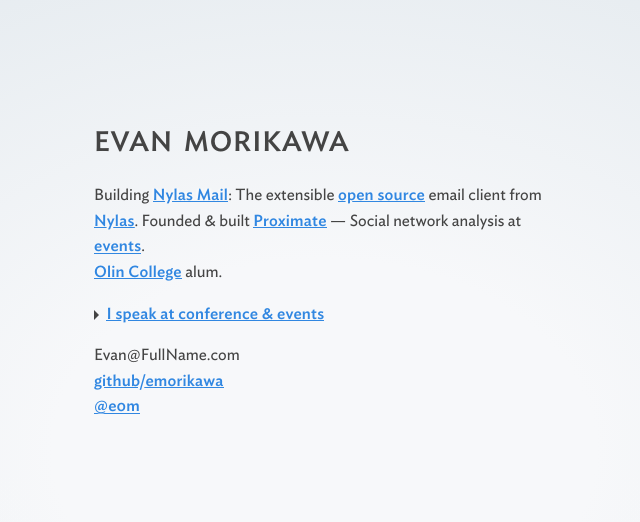
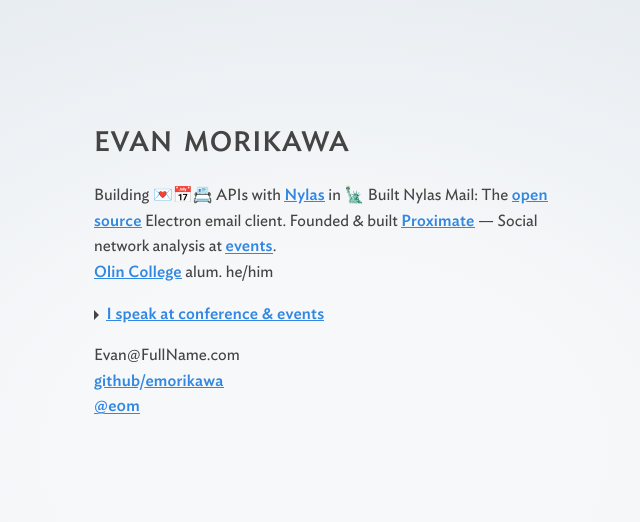
Before and after one commit to LukasBombach/emorikawa.github.io, a Jekyll site: the page built from index.html, in a window 1280 px wide. Shown: the top 522 px of the page, without its empty margins (316-956 px from the left). Built offline with Jekyll 4.4.1, drawn with Linux system fonts in a browser that asks for light colours; comment, search, counter and statistics services are not loaded.

```diff
--- a/index.html
+++ b/index.html
@@ -7,14 +7,9 @@ meta_image: /assets/images/meta-share-index.png
 
 <h1>Evan Morikawa</h1>
 
-<p>Building <a href="https://nylas.com">Nylas Mail</a>: The extensible <a
-  href="https://github.com/nylas/n1">open source</a> email client from
-<a href="https://twitter.com/nylas">Nylas</a>.  Founded &amp; built <a
-  href="https://proximate.com">Proximate</a> &mdash; Social network analysis at
-<a
-  href="https://haa.proximate.com/haa-global-networking-night-boston-ma#?p=np">events</a>.
-<a
-  href="http://www.nytimes.com/2007/09/30/magazine/30OLIN-t.html?_r=0"><br/>Olin College</a> alum.</p>
+<p>Building 💌📅📇 APIs with <a href="https://nylas.com">Nylas</a> in 🗽 Built Nylas Mail: The <a href='https://github.com/nylas/nylas-mail'>open
+  source</a> Electron email client. Founded &amp; built <a href="https://proximate.com">Proximate</a> &mdash; Social network analysis at <a href="https://haa.proximate.com/haa-global-networking-night-boston-ma#?p=np">events</a>. <a href="http://www.nytimes.com/2007/09/30/magazine/30OLIN-t.html?_r=0"><br/>Olin College</a> alum.  he/him</p>
+<!-- https://www.dropbox.com/s/ass22sh5lgkfwzh/API%20World%202018%20%E2%80%94%20A%20History%20of%20Email.key?dl=0 -->
 
 <div>
   <input type="checkbox" class="talk-check" id="talk-check" />
```
Also changed, not shown: other parts of index.html (+5 -8 lines).
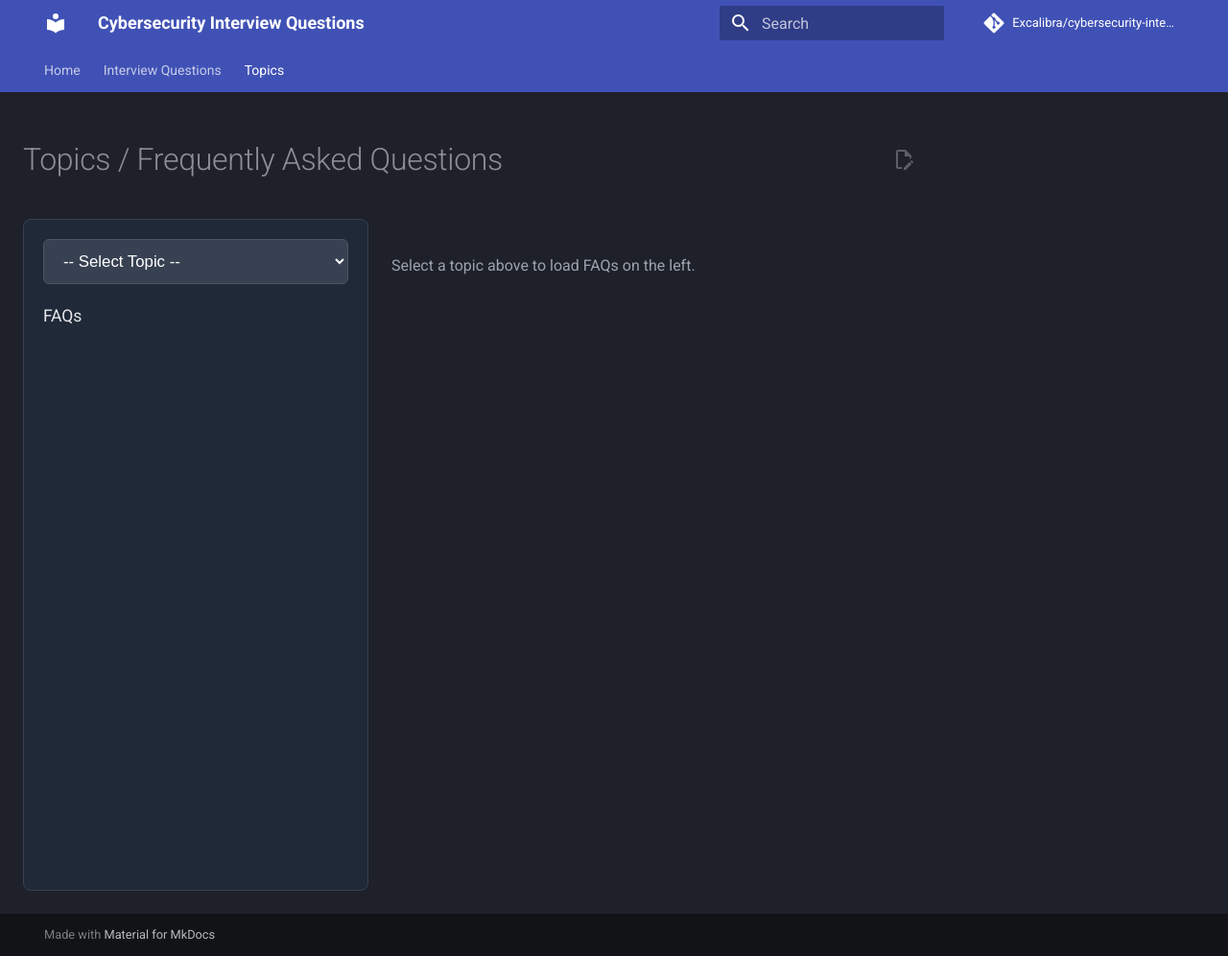
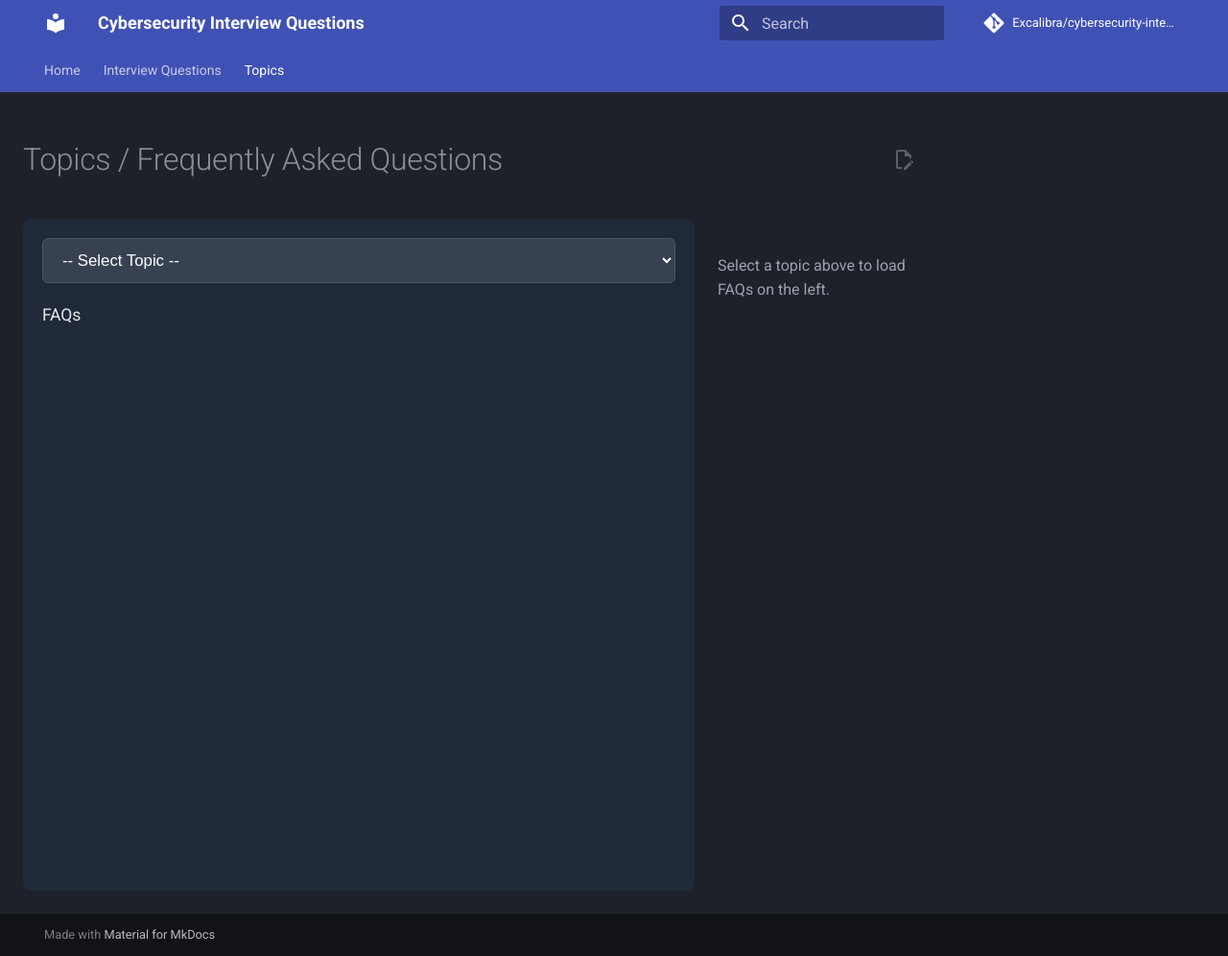
Before and after one commit to Excalibra/cybersecurity-interview-questions, an MkDocs documentation site: the page built from docs/topics/index.md, in a window 1280 px wide and 996 px high. Shown: the whole window at 96% size. Built offline with MkDocs 1.6.1 and Material for MkDocs 9.7.7, drawn with Linux system fonts in a browser that asks for light colours; comment, search, counter and statistics services are not loaded.

Commit message:
Update index.md

```diff
--- a/docs/topics/index.md
+++ b/docs/topics/index.md
@@ -2,7 +2,7 @@
 
 <div style="display: flex; gap: 24px; align-items: flex-start;">
   <!-- Dynamic Left Sidebar -->
-  <div id="dynamic-sidebar" style="width: 360px; background:#1f2937; padding:20px; border-radius:8px; border:1px solid #374151; min-height: 700px; flex-shrink: 0;">
+  <div id="dynamic-sidebar" style="width: 360px; background:#1f2937; padding:20px; border-radius:8px; border:1px; solid #374151; min-height: 700px; width:700px; flex-shrink: 0;">
 
     <select id="topic-selector" style="width:100%; padding:12px 16px; font-size:1.05em; background:#374151; color:white; border:1px solid #4b5563; border-radius:6px; margin-bottom:20px;">
       <option value="">-- Select Topic --</option>
```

━━━━

Work order: Repeat the listing above word for word and leave its images out.

The completed task:
Before and after one commit to LukasBombach/emorikawa.github.io, a Jekyll site: the page built from index.html, in a window 1280 px wide. Shown: the top 522 px of the page, without its empty margins (316-956 px from the left). Built offline with Jekyll 4.4.1, drawn with Linux system fonts in a browser that asks for light colours; comment, search, counter and statistics services are not loaded.

```diff
--- a/index.html
+++ b/index.html
@@ -7,14 +7,9 @@ meta_image: /assets/images/meta-share-index.png
 
 <h1>Evan Morikawa</h1>
 
-<p>Building <a href="https://nylas.com">Nylas Mail</a>: The extensible <a
-  href="https://github.com/nylas/n1">open source</a> email client from
-<a href="https://twitter.com/nylas">Nylas</a>.  Founded &amp; built <a
-  href="https://proximate.com">Proximate</a> &mdash; Social network analysis at
-<a
-  href="https://haa.proximate.com/haa-global-networking-night-boston-ma#?p=np">events</a>.
-<a
-  href="http://www.nytimes.com/2007/09/30/magazine/30OLIN-t.html?_r=0"><br/>Olin College</a> alum.</p>
+<p>Building 💌📅📇 APIs with <a href="https://nylas.com">Nylas</a> in 🗽 Built Nylas Mail: The <a href='https://github.com/nylas/nylas-mail'>open
+  source</a> Electron email client. Founded &amp; built <a href="https://proximate.com">Proximate</a> &mdash; Social network analysis at <a href="https://haa.proximate.com/haa-global-networking-night-boston-ma#?p=np">events</a>. <a href="http://www.nytimes.com/2007/09/30/magazine/30OLIN-t.html?_r=0"><br/>Olin College</a> alum.  he/him</p>
+<!-- https://www.dropbox.com/s/ass22sh5lgkfwzh/API%20World%202018%20%E2%80%94%20A%20History%20of%20Email.key?dl=0 -->
 
 <div>
   <input type="checkbox" class="talk-check" id="talk-check" />
```
Also changed, not shown: other parts of index.html (+5 -8 lines).
Before and after one commit to Excalibra/cybersecurity-interview-questions, an MkDocs documentation site: the page built from docs/topics/index.md, in a window 1280 px wide and 996 px high. Shown: the whole window at 96% size. Built offline with MkDocs 1.6.1 and Material for MkDocs 9.7.7, drawn with Linux system fonts in a browser that asks for light colours; comment, search, counter and statistics services are not loaded.

Commit message:
Update index.md

```diff
--- a/docs/topics/index.md
+++ b/docs/topics/index.md
@@ -2,7 +2,7 @@
 
 <div style="display: flex; gap: 24px; align-items: flex-start;">
   <!-- Dynamic Left Sidebar -->
-  <div id="dynamic-sidebar" style="width: 360px; background:#1f2937; padding:20px; border-radius:8px; border:1px solid #374151; min-height: 700px; flex-shrink: 0;">
+  <div id="dynamic-sidebar" style="width: 360px; background:#1f2937; padding:20px; border-radius:8px; border:1px; solid #374151; min-height: 700px; width:700px; flex-shrink: 0;">
 
     <select id="topic-selector" style="width:100%; padding:12px 16px; font-size:1.05em; background:#374151; color:white; border:1px solid #4b5563; border-radius:6px; margin-bottom:20px;">
       <option value="">-- Select Topic --</option>
```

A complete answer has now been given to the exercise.